Ben is a sunny and forgiving person; we made up quickly. But he is tired and he is working hard, and all I have to offer sometimes is a really great meal. Our resident vegetarian was at a friend's house, so I made these ribs and the famous plum cake--GF, natch!--with plums I'd had the foresight to freeze when our tree was laden, and this here broccoli salad.

The plums sank, but the cake was delicious. I subbed in 2/3 cup King Arthur GF flour and 1/3 cup almond meal. No, as we like to say, xanax gum.
It's really extraordinarily good. Tender and crunchy, herby, spicy, and sour, and flecked with plumped, jewel-like chile flakes that have gone syrupy in the sweet-tart dressing. Also, it's gorgeous. Ben, because he is a darling, claimed to be the best broccoli he had ever eaten in his life. And, because I wanted to, I believed him.

Here is the broccoli, NOT BEING STIRRED BY ME. #restraint

Charred Broccoli with Mint and Pink Pickled Onions
This is loosely adapted from the fab Myers + Change At Home recipe for Sweet-and-Sour Brussels Sprouts. This would be so, so good with the called-for pound of halved Brussels sprouts, but I had broccoli from the farm share, so I used that instead, and then it was so good that I got more broccoli and made it again. I think that salty roasted peanuts would make a phenomenal addition to this dish, but we don’t have any at the moment. (Also, if you wanted to start with Crack Broccoli, and then just add the sauce, onions, and mint, I’m sure that would be good too!)

¼ cup sugar
¼ cup white or unseasoned rice vinegar
2 teaspoons red pepper flakes
1/3 cup vegetable oil (I bet coconut oil would be perfect for this, but I used sunflower)
1 medium-sized bunch of broccoli, stems trimmed and peeled a bit, and everything cut up bite-sized
2 teaspoons kosher salt
1 teaspoon freshly ground black pepper
Pink Pickled Onions (below)
½ (or ¼) cup coarsely chopped fresh mint (I bet cilantro would be good here also/instead of the mint)

Combine the sugar, vinegar, and red pepper flakes in a small pot (use the dirty one from the pickled onion brine) and bring to a boil over highish heat. Turn the heat down and simmer until the sauce gets syrupy, around 3-4 minutes (or until you remember that you forgot about it because of the house filling with choking smoke). Set this aside. 

In a wok or large, heavy, flat-bottomed skillet (I use the latter because my crappy wok sometimes makes everything taste like you cooked up a big batch of nickels), heat the oil over high heat until it’s shimmering, about 1 minute. Add the broccoli to the pan (it will spatter), and sprinkle with the salt and pepper, and then leave it alone for 2 to 3 minutes. Myers + Chang actually recommends walking away so that you won’t be tempted to stir or otherwise fuss with it, and I think this is great advice!
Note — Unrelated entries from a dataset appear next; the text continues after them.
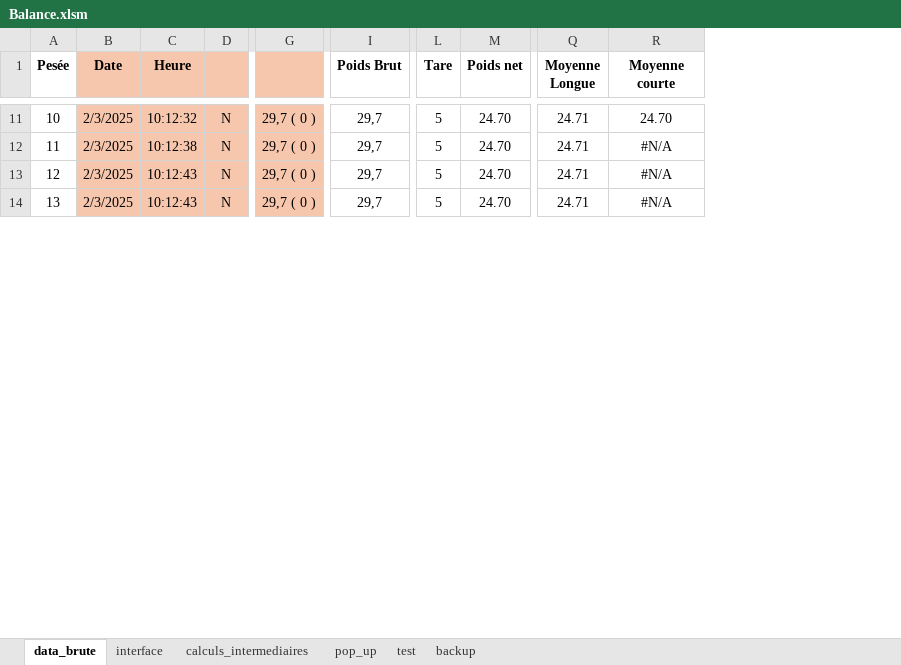
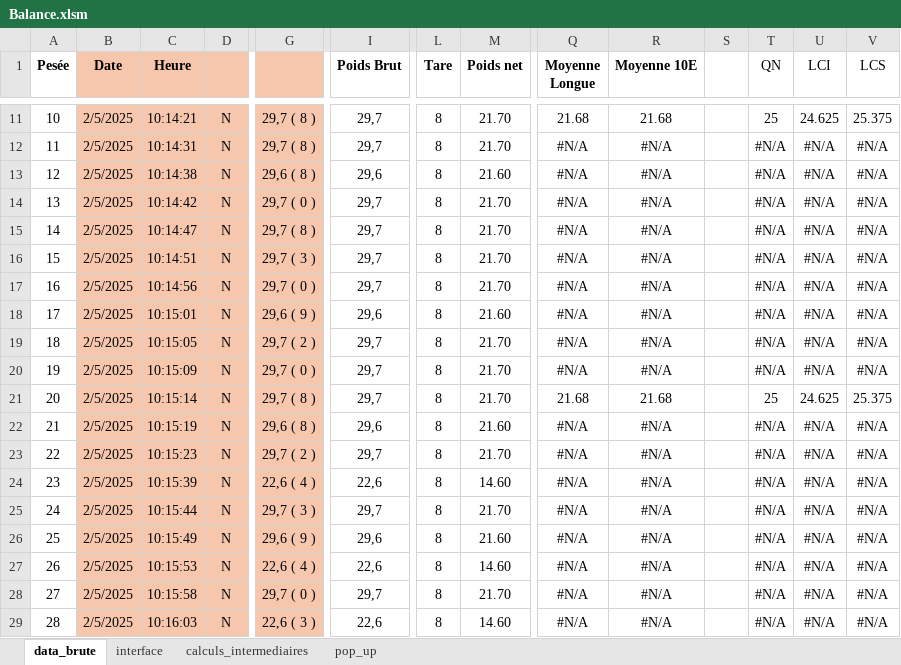
Before and after one commit to adasilva33/balance_solina, an Excel workbook: Balance.xlsm, sheet data_brute, drawn as a sheet; only a part is shown, gaps mark what is left out; values as stored, in another font and other column widths than the file's, no borders; charts and pictures not drawn; rows hold the shown columns only; the diff covers the shown part only; the diff names each change by its address in the sheet, - before the commit and + after, or states it on an @@ line.

```diff
--- a/Balance.xlsm (sheet data_brute)
+++ b/Balance.xlsm (sheet data_brute)
-sheet tab: test
-sheet tab: backup
+column S, empty
+column T (QN), rows 11-14: 25 | #N/A | #N/A | #N/A
+column U (LCI), rows 11-14: 24.625 | #N/A | #N/A | #N/A
+column V (LCS), rows 11-14: 25.375 | #N/A | #N/A | #N/A
-R1: Moyenne courte
+R1: Moyenne 10E
-B11:B14 (Date): 2/3/2025
+B11:B14 (Date): 2/5/2025
-C11 (Heure): 10:12:32
+C11 (Heure): 10:14:21
-G11:G12: 29,7 ( 0 )
+G11:G12: 29,7 ( 8 )
-L11:L14 (Tare): 5
+L11:L14 (Tare): 8
-M11:M12 (Poids net): 24.70
+M11:M12 (Poids net): 21.70
-Q11 (Moyenne Longue): 24.71
+Q11 (Moyenne Longue): 21.68
-R11 (Moyenne 10E): 24.70
+R11 (Moyenne 10E): 21.68
-C12 (Heure): 10:12:38
+C12 (Heure): 10:14:31
-Q12:Q14 (Moyenne Longue): 24.71
+Q12:Q14 (Moyenne Longue): #N/A
-C13 (Heure): 10:12:43
+C13 (Heure): 10:14:38
-G13: 29,7 ( 0 )
+G13: 29,6 ( 8 )
-I13 (Poids Brut): 29,7
+I13 (Poids Brut): 29,6
-M13 (Poids net): 24.70
+M13 (Poids net): 21.60
-C14 (Heure): 10:12:43
+C14 (Heure): 10:14:42
-M14 (Poids net): 24.70
+M14 (Poids net): 21.70
+row 15: 14 | 2/5/2025 | 10:14:47 | N | 29,7 ( 8 ) | 29,7 | 8 | 21.70 | #N/A | #N/A |  | #N/A | #N/A | #N/A
+row 16: 15 | 2/5/2025 | 10:14:51 | N | 29,7 ( 3 ) | 29,7 | 8 | 21.70 | #N/A | #N/A |  | #N/A | #N/A | #N/A
+row 17: 16 | 2/5/2025 | 10:14:56 | N | 29,7 ( 0 ) | 29,7 | 8 | 21.70 | #N/A | #N/A |  | #N/A | #N/A | #N/A
+row 18: 17 | 2/5/2025 | 10:15:01 | N | 29,6 ( 9 ) | 29,6 | 8 | 21.60 | #N/A | #N/A |  | #N/A | #N/A | #N/A
+row 19: 18 | 2/5/2025 | 10:15:05 | N | 29,7 ( 2 ) | 29,7 | 8 | 21.70 | #N/A | #N/A |  | #N/A | #N/A | #N/A
+row 20: 19 | 2/5/2025 | 10:15:09 | N | 29,7 ( 0 ) | 29,7 | 8 | 21.70 | #N/A | #N/A |  | #N/A | #N/A | #N/A
+row 21: 20 | 2/5/2025 | 10:15:14 | N | 29,7 ( 8 ) | 29,7 | 8 | 21.70 | 21.68 | 21.68 |  | 25 | 24.625 | 25.375
+row 22: 21 | 2/5/2025 | 10:15:19 | N | 29,6 ( 8 ) | 29,6 | 8 | 21.60 | #N/A | #N/A |  | #N/A | #N/A | #N/A
+row 23: 22 | 2/5/2025 | 10:15:23 | N | 29,7 ( 2 ) | 29,7 | 8 | 21.70 | #N/A | #N/A |  | #N/A | #N/A | #N/A
+row 24: 23 | 2/5/2025 | 10:15:39 | N | 22,6 ( 4 ) | 22,6 | 8 | 14.60 | #N/A | #N/A |  | #N/A | #N/A | #N/A
+row 25: 24 | 2/5/2025 | 10:15:44 | N | 29,7 ( 3 ) | 29,7 | 8 | 21.70 | #N/A | #N/A |  | #N/A | #N/A | #N/A
+row 26: 25 | 2/5/2025 | 10:15:49 | N | 29,6 ( 9 ) | 29,6 | 8 | 21.60 | #N/A | #N/A |  | #N/A | #N/A | #N/A
+row 27: 26 | 2/5/2025 | 10:15:53 | N | 22,6 ( 4 ) | 22,6 | 8 | 14.60 | #N/A | #N/A |  | #N/A | #N/A | #N/A
+row 28: 27 | 2/5/2025 | 10:15:58 | N | 29,7 ( 0 ) | 29,7 | 8 | 21.70 | #N/A | #N/A |  | #N/A | #N/A | #N/A
+row 29: 28 | 2/5/2025 | 10:16:03 | N | 22,6 ( 3 ) | 22,6 | 8 | 14.60 | #N/A | #N/A |  | #N/A | #N/A | #N/A
```
Also changed, not shown: 32 added rows, 62 edited cells and row numbers in column A elsewhere in this sheet, sheet calculs_intermediaires, sheet interface, sheet pop_up, formulas that keep their value, charts or pictures, 11 other files.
Once they’re charred on the bottom, cook them another 3 or so minutes, stirring a bit every minute or so, until they’re charred all over and the oil has more or less disappeared. If the broccoli is crisp tender by this point, great. Otherwise, add a couple tablespoons of water and cook, shaking the pan, until it’s cooked to your liking.

Put the broccoli in your serving bowl and toss it with the sauce, the onions (drain them first), and mint. Serve right away, or wait a bit, or serve it cold out of the fridge. It’s really, really good.

Pink Pickled Onions
The original recipe calls for shallots, and unseasoned rice vinegar. Whatevs. I figure that, because I don’t want to wait for the liquid to cool down, I can put an ice cube in it and thereby cool and slightly dilute it simultaneously!!!

¼ cup white vinegar
1 tablespoon sugar
2 teaspoons kosher salt
1 garlic clove, smashed and peeled
1 smallish red onion, halved and thinly sliced (or 2 thinly sliced shallots)

Combine the vinegar, sugar, salt, and garlic in a small pot and heat over medium-high heat just until everything’s dissolved. Let it cool, or dissolve an ice cube in it, then pour it over the onions which you have put in a mason jar, then stick this in the fridge for at least an hour, but ideally more like 4 hours, and up to a week. It may not look like enough liquid, but when you check back a bit later, you can shake it around, and it will probably have become enough. (Metaphor! But what for?)